ANZ Bank chief executive Mike Smith was most forthright, urging the “characters” from the Senate’s minority parties to swiftly pass the Abbott government’s budget, arguing they should “get out of the way” of the government’s reform agenda.
The Senate is deadlocked over the government’s contentious budget, which includes significant cuts to health and education, plus the introduction of the $7 GP co-payment.
The ALP and Greens have declared their opposition, forcing the government to negotiate with the crossbench, including Clive Palmer’s Palmer United Party.
“What upsets me about this is this government had a clear mandate from the Australian people and they should be allowed to govern,” he said.
“These characters who get in the way ... they are not doing the national interest any good.”
Commonwealth Bank of Australia chief executive Ian Narev✓, as he unveiled a record $8.7 billion profit for the year, warned that the stalled progress of the budget was a risk to a positive, but fragile, economic outlook.
He said debates over budget measures were valid, but the uncertainty created was dragging on confidence.
“All parties do need to understand the longer debates continue to occur over these things, and the longer people feel they’re in a policy hiatus as to exactly what type of environment they are going to be operating on, it clearly is going to keep people sitting on their hands,” he said.
While he supported the "long-term idea" of the budget in its attempt to bring government spending and revenue in balance, Mr Narev said he was not advocating specific measures in the budget.
"I think that the direction the government has set for the long term for the economy is the right one, but I don't think it's the position of chief executives to be advocating on some of these more tricky social issues in terms of which parts of the economy wear or the necessary cuts be done, etc."
"I certainly think that for the benefit of Australia ... the idea of making sure you have a responsible government which has underpinned the budget is the right one.
"But I don't think it's for us to be necessarily saying, what are the specific benefits of some of these very political judgments which elected officials are there to debate and take a view on."
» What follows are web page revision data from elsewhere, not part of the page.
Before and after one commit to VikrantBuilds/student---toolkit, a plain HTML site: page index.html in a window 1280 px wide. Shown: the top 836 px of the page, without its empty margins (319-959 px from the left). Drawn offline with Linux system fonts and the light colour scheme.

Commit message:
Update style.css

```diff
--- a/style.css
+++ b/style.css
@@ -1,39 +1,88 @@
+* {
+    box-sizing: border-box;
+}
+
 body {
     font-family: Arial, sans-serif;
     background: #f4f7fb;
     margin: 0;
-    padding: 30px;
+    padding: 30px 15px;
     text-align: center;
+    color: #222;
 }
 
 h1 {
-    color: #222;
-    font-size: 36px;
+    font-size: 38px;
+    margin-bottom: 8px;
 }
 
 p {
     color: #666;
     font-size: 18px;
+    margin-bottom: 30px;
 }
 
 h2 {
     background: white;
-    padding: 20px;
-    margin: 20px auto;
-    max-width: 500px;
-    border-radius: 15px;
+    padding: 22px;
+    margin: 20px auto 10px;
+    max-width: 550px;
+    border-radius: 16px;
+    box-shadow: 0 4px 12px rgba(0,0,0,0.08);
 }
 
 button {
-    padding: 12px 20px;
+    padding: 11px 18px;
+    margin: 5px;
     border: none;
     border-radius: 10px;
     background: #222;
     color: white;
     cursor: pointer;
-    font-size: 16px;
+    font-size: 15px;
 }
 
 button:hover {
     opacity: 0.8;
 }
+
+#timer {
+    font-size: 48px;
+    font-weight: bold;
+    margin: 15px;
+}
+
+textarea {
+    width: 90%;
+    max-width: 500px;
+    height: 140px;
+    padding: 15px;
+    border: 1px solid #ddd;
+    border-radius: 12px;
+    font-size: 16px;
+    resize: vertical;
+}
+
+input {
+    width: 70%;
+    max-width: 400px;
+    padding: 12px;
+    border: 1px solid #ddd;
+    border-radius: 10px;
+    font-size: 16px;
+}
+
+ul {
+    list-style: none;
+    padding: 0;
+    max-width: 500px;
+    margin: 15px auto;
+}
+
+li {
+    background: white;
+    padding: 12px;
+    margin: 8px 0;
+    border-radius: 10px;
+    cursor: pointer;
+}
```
Where the burden of cuts should fall, particularly in the short term, was a legitimate political questions, he said.
The comments from the leading bankers come after Treasurer Joe Hockey last week hit out at big businesses for their supposed lack of support for the budget, saying it was “bloody hard” to explain the complexities of the economy, and urged business leaders to share the heavy lifting.
"Really the question is, who is keeping the pressure on both sides of politics to develop the bipartisan support for real reform? That's missing," Mr Hockey said.
Mr Hockey has also threatened to take “emergency action” in a bid to have the budget passed, including introducing austerity measures.
Mr Smith insisted he was in Mr Hockey’s corner, saying: “I give him support. And I think he deserves it. I think they did try and do some stuff that needed doing and, as I say, they were stymied.”
His comments come after some economists have called for the government to recast its budget in an attempt to get measures through the Senate.
Oz Minerals chief executive Terry Burgess was more forgiving at his results call saying: "Having talked to a number of people in various governments around the world, it's quite amazing how difficult it must be to run a country compared to running a company."
Mr Smith also called Mr Hockey “very brave” after his resolution for G20 finance ministers to accept an incremental 2 per cent world growth over five years.
“That was gutsy. And he did a brilliant job.”
With many of those ministers set to arrive in Brisbane in November for the G20, Mr Smith avoided answering directly whether he believes Russian President Vladimir Putin should remain invited after the downing of MH17 in July
“I think what the Prime Minister will be doing is talk to other members of G20 and ask them what they think they could get from this, what sort of reaction would you receive. So I think there must be a lot of discussion going on ... but I don’t know what will come out.”